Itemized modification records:
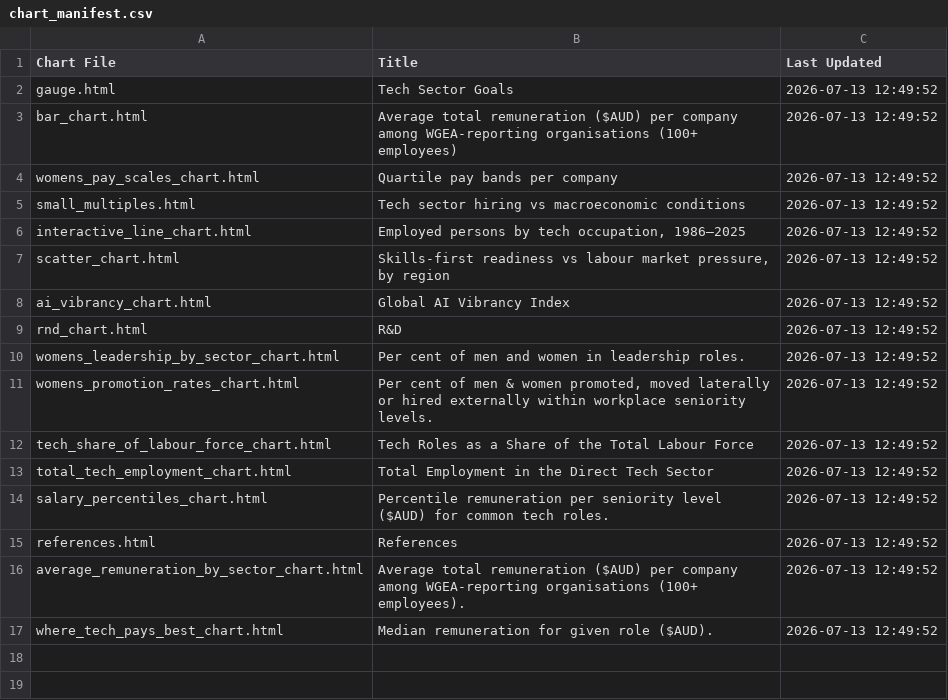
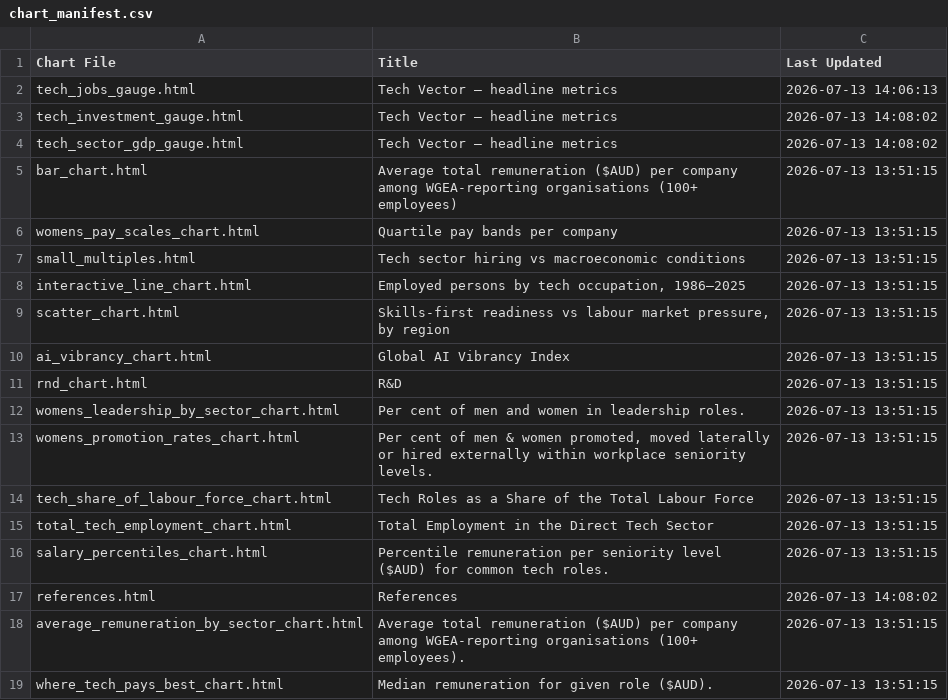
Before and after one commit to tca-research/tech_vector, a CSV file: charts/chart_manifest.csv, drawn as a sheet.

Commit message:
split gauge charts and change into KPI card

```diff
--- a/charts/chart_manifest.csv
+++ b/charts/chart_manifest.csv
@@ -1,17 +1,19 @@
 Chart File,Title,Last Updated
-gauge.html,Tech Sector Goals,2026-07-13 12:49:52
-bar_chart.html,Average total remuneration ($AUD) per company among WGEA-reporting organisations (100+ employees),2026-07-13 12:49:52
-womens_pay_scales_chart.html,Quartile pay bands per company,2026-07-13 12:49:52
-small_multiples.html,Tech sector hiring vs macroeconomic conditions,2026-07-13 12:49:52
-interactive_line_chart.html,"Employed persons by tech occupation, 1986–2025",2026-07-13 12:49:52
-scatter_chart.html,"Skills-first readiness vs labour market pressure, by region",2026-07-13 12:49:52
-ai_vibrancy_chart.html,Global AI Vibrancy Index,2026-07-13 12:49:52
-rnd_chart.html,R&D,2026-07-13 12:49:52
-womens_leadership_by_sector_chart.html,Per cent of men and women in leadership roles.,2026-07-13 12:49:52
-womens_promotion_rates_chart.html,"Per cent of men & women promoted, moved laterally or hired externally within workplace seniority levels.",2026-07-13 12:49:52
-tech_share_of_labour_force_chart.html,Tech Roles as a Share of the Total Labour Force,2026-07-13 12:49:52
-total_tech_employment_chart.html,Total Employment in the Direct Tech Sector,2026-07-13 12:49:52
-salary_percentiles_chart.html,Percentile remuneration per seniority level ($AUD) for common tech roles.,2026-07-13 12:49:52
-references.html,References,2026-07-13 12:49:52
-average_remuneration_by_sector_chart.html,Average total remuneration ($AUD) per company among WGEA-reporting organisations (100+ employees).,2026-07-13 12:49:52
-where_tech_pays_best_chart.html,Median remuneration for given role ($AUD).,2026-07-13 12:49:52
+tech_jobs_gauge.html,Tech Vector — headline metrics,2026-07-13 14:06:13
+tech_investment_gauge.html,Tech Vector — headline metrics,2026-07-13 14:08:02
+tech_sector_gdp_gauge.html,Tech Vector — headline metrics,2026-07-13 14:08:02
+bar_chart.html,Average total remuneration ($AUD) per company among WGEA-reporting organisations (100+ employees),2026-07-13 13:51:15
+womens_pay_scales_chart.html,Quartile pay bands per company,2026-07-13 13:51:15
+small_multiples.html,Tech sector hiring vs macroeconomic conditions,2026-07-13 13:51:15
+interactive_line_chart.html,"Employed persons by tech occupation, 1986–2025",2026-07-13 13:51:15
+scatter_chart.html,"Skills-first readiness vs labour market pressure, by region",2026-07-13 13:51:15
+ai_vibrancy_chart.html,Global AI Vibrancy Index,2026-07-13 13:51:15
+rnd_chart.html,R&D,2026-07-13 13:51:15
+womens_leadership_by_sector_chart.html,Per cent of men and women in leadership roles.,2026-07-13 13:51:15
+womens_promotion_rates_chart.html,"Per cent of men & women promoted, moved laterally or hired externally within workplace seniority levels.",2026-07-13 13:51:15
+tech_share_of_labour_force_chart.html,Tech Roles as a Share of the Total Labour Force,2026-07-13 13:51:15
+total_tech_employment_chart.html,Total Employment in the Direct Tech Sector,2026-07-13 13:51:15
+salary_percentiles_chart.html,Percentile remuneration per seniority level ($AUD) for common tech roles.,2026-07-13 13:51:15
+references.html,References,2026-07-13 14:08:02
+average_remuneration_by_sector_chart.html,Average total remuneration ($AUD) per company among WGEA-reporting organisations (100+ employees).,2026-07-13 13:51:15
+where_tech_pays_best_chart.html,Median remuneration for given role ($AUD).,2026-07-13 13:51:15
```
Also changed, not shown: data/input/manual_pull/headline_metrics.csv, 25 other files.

Problem: Please find every line in the records that contains the word "charts", and copy it out.

Task response:
Before and after one commit to tca-research/tech_vector, a CSV file: charts/chart_manifest.csv, drawn as a sheet.
split gauge charts and change into KPI card
--- a/charts/chart_manifest.csv
+++ b/charts/chart_manifest.csv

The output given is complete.